It is possible for you to roughly gauge the likely cost of repairing your scratched glass. It will not be an exact estimate as a professional glass polisher will see a lot that you will not, but it will give you an idea of the costs involved.
Firstly, do you need a glass polisher?
This may sound a little defeatist, but for small repairs or for repairing single units, employing a glass polisher may not be the most cost effective option when compared to replacement. A standard double glazed window in your house can be replaced for around £70.
So you have determined that you need a glass polisher, what are the points you need to consider?
You are only likely to see the scratches relevant to your field of vision and the lighting conditions on that particular day. A window could be completely covered with scratch damage, but in winter sun light you may only notice that a certain section is scratched. You have that section repaired and notice more scratches on spring or summer sun, really annoying. Lighting angles matter. A good glass polisher will be looking at the complete picture when assessing your glass.
To view you glass as we would – Take one step back from the window, look directly at the glass and look for the scratches. Now get down on your knees and look up towards the sky. You may well find that you see more scratches. Look up from the left, look up from the right. Vision angles matter.
Consider your usual lighting conditions. If artificial light, up-lighters, down lighters, spot lights etc, play a big part of you usual lighting conditions, view the glass under those same conditions.
It is often helpful to use a marker pen to highlight the scratched areas so you have a more complete picture when you have finished.
Is the scratching on the inside or the outside of the glass or both sides. Remember, each side of the glass is a surface and should be thought of as a separate glass unit to be repaired.
If the glass in question is above ground floor and scratched on the outside, how will it be accessed? Do you need an access tower (you cannot polish glass from a ladder) or scaffolding. Note: Sometimes it is cheaper for you to hire such equipment yourself. Most companies will charge an additional 20% handling charge to provide this equipment. Always check with your glass polisher what type and size of tower they require before you hire it.
Glass polishing can be dusty, so do you need to protect the floors or carpets or furniture? This should not result in additional charges, as a good glass polisher will already have protection materials with them, but it will eat into the glass polishers time, so allow 10 – 20 minutes in each area for protection. Polishing outside is still dusty but the dust is easily swept or hoovered up.
Remember that glass polishers are human. They need to take a break now and again. Glass polishing is hot, physical work, so allow for this this in the mental picture you are forming in your head.
If you are on a construction site, you may need a site Health & Safety induction. Some inductions are 10-15 minutes, some can be 2-4 hours. This is still time onsite and will probably be charged for as part of the day rate. When you have 4 or 5 glass polishers onsite, some site inductions can be very costly.

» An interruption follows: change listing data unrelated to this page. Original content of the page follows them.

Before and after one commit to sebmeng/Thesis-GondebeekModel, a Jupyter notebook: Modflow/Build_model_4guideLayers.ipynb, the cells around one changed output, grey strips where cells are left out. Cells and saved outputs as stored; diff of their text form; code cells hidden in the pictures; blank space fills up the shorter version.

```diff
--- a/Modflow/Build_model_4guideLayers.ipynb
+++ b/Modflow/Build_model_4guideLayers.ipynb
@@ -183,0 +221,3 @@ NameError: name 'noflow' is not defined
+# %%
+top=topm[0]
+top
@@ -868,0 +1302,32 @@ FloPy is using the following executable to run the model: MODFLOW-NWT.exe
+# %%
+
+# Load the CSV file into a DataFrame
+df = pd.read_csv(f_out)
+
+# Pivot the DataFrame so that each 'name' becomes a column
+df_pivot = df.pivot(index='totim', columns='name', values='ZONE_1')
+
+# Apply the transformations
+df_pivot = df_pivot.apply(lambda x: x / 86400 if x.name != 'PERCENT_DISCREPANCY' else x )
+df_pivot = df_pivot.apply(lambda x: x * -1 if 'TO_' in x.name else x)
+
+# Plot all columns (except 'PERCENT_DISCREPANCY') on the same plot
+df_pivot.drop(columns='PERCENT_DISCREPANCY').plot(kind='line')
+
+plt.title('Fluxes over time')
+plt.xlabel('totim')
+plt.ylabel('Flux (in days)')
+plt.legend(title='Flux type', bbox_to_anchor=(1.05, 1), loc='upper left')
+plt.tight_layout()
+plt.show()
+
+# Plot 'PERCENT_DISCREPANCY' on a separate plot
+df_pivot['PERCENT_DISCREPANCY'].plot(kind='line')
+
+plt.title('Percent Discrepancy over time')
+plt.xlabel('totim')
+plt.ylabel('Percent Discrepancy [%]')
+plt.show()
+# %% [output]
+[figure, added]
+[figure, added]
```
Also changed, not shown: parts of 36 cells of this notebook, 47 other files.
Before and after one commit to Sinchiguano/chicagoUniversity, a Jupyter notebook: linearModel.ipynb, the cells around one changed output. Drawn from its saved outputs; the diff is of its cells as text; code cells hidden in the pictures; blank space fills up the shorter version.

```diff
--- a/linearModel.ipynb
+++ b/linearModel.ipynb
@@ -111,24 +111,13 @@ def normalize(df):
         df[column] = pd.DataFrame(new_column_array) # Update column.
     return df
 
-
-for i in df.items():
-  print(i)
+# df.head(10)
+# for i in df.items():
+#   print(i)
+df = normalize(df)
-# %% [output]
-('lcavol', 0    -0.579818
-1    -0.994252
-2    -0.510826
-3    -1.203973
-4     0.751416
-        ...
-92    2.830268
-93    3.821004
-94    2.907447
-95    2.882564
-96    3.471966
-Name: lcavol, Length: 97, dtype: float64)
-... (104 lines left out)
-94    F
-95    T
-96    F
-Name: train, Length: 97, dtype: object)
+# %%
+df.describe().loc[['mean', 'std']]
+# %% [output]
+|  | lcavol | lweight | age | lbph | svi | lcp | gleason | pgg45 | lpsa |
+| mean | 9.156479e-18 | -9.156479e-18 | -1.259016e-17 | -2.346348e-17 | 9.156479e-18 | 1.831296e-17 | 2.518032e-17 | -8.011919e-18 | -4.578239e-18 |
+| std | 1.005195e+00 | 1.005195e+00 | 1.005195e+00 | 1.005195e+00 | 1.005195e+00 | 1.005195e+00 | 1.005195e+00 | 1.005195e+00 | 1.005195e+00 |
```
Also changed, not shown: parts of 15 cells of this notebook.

Important: If for any reason your glass polishers cannot start work when they arrive, due to access problems or other contractors working, basically anything beyond the control of the glass polisher, you are likely to be charged for their time anyway. Always make sure that they have unrestricted access to the areas of work on the day/s they are booked to attend.
Like we said at the beginning of this page, you are unlikely to be able to estimate the cost of your repairs exactly, but hopefully this will give you an idea of what a professional glass polisher will take into consideration when estimating the cost of your repairs.
As always – if you have any questions or need any further guidance, please call us – we are here to help.